By Cory Olesen
Rabbi Steven Lebow has been the leader of Temple Kol Emeth in East Cobb for over 30 years. “It’s not common,” says Steven. “I expected it to be a three- to five-year position.” But as the congregation grew from 40 families to over 400, he and his family were able to stay and put down roots. After 34 years, Steven is set to retire this spring, leaving behind a legacy of community activism and social justice. “I was not the most popular man in town,” Steven reminisces, referring to his involvement with pro-gay rights during the early ’90s.
In the spring of 1993, Cobb County passed a resolution that condemned homosexuality, sparking national criticism.

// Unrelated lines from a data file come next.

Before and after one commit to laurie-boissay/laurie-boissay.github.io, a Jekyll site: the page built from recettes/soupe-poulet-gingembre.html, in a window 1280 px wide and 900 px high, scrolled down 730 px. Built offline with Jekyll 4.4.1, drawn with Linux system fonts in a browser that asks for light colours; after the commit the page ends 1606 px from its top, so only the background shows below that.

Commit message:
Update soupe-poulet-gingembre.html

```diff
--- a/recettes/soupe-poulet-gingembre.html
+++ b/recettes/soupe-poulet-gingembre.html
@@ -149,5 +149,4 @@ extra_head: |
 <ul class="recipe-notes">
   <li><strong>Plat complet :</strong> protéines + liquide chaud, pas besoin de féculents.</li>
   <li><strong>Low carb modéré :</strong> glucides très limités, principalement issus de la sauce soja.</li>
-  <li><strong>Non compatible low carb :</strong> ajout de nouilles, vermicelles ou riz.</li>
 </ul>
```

After an invitation to the Cobb Citizens Coalition, which was fighting the resolution, Steven realized “there were no other straight clergymen who would stand up for them [the gay community] and my wife said, ‘You’ve got to do something.’ So I organized the resistance.” In the summer of ’94, he organized a gay rights demonstration on Marietta Square attended by thousands.

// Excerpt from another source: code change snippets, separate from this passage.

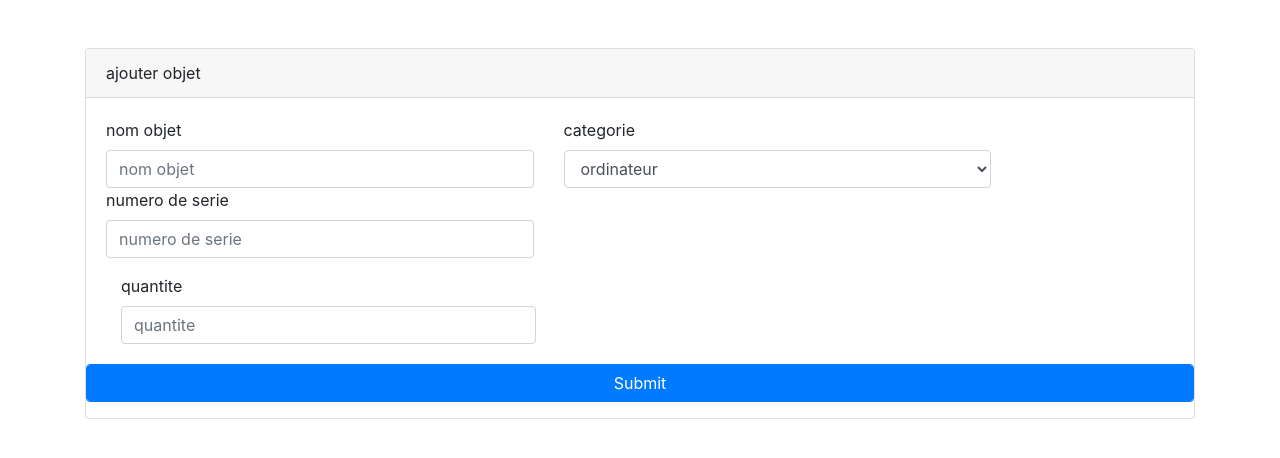
After one commit to me98h/inventaire-1, a PHP site: page /views/viewAjout.php in a window 1280 px wide. The commit adds this page. Shown: the top 458 px of the page. Run offline with PHP 8.4, Linux system fonts and the light colour scheme; some libraries are stand-ins or nearby versions.

Commit message:
add style

```diff
--- /dev/null
+++ b/views/viewAjout.php
@@ -0,0 +1,61 @@
+<!DOCTYPE html>
+<html lang="fr_FR">
+<head>
+  <meta charset="utf-8">
+  <meta http-equiv="X-UA-Compatible" content="IE=edge">
+  <meta name="viewport" content="width=device-width, initial-scale=1, shrink-to-fit=no">
+  <title>ajouter materiel</title>
+  <link rel="stylesheet" href="https://stackpath.bootstrapcdn.com/bootstrap/4.1.3/css/bootstrap.min.css" integrity="sha384-MCw98/SFnGE8fJT3GXwEOngsV7Zt27NXFoaoApmYm81iuXoPkFOJwJ8ERdknLPMO" crossorigin="anonymous">
+    <script src="https://code.jquery.com/jquery-3.3.1.slim.min.js" integrity="sha384-q8i/X+965DzO0rT7abK41JStQIAqVgRVzpbzo5smXKp4YfRvH+8abtTE1Pi6jizo" crossorigin="anonymous"></script>
+<script src="https://cdnjs.cloudflare.com/ajax/libs/popper.js/1.14.3/umd/popper.min.js" integrity="sha384-ZMP7rVo3mIykV+2+9J3UJ46jBk0WLaUAdn689aCwoqbBJiSnjAK/l8WvCWPIPm49" crossorigin="anonymous"></script>
+<script src="https://stackpath.bootstrapcdn.com/bootstrap/4.1.3/js/bootstrap.min.js" integrity="sha384-ChfqqxuZUCnJSK3+MXmPNIyE6ZbWh2IMqE241rYiqJxyMiZ6OW/JmZQ5stwEULTy" crossorigin="anonymous"></script>
+<link href="../libs/font-awesome/css/font-awesome.min.css" rel="stylesheet" type="text/css">
+</head>
+
+<body>
+
+  <div class="container">
+    <div class="card card-login mx-auto mt-5">
+      <div class="card-header">ajouter objet</div>
+      <div class="card-body">
+          <form action="index.php?url=ajout" method="POST">
+              <div class="row form-group">
+                <div class="col-5">
+                  <label for="nom_objet">nom objet</label>
+                  <input type="text" class="form-control"  placeholder="nom objet" name="nom_objet" required>
+                </div>
+
+              <div class="col-5">
+              <label for="categorie">categorie</label>
+                        <select class="form-control" name="categorie">
+                        <option value="Ordi">ordinateur</option>
+                        <option value="else">autres</option>
+                </select>
+
+
+
+              </div>
+                  <div class="col-5">
+                    <label for="num_serie">numero de serie</label>
+                    <input type="text" class="form-control"  placeholder="numero de serie" name="num_serie" required>
+                  </div>
+                  </div>
+                  <div class="col-5">
+                    <label for="num_serie">quantite</label>
+                    <input type="text" class="form-control"  placeholder="quantite" name="quantite" required>
+                  </div>
+              </div>
+              <div class="form-group">
+                  <input type="submit" class="btn btn-primary form-control" value="Submit" name="submit" />
+              </div>
+          </form>
+      </div>
+    </div>
+  </div>
+
+  <script src="libs/jquery/jquery.min.js"></script>
+  <script src="libs/bootstrap/js/bootstrap.bundle.min.js"></script>
+  <script src="libs/jquery-easing/jquery.easing.min.js"></script>
+</body>
+
+</html>
--- a/views/viewMateriel.php
+++ b/views/viewMateriel.php
@@ -40,7 +40,7 @@
         </script>
     </head>
     <body>
-        <div class='table_pret'>
+    <div class="table_pret">
         <table id='tab_mat' class='table table-hover' class='display'>
                 <thead>
                     <tr>
@@ -50,7 +50,7 @@
                         <th>Code barre</th>
                         <th>Numéro de série</th>
                         <th>Quantité</th>
-                            <th>Disponibilité</th>
+                        <th>disponibilite</th>
                     </tr>
                 </thead>
                 <tbody>
```
Also changed, not shown: controllers/ControllerAjout.php (added, +32 -0 lines), models/AjoutManager.php (added, +9 -0 lines), models/Model.php (+20 -20 lines), controllers/ControllerMateriel.php (line endings or trailing spaces), 1 other file. Lines whose indentation alone changed are shown as unchanged.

Another cause Steven is passionate about is Leo Frank. “It’s the most famous unsolved mystery case in the history of Georgia,” recounts Steven. In 1913, 13-year-old Mary Phagan was murdered and Frank was convicted, despite evidence pointing to another man, Jim Conley. After his appeals went all the way up to the Supreme Court, Frank’s sentence was eventually commuted to life imprisonment. Outraged, a group of locals formed a lynch mob that abducted Frank from prison in Milledgeville and drove him 175 miles back to Marietta, where he was hanged. Frank was granted a posthumous pardon in 1986, but Steven is seeking exoneration. When asked why he took up this particular cause, Steven replied, “He has no family members … so it sort of fell to me to be Leo Frank’s rabbi.” He plans to continue to work on Frank’s case after he retires from Temple Kol Emeth. When the rabbi is not busy with services or bar and bat mitzvahs, he enjoys eating at Bagelicious and Frankie’s “on Roswell Road.”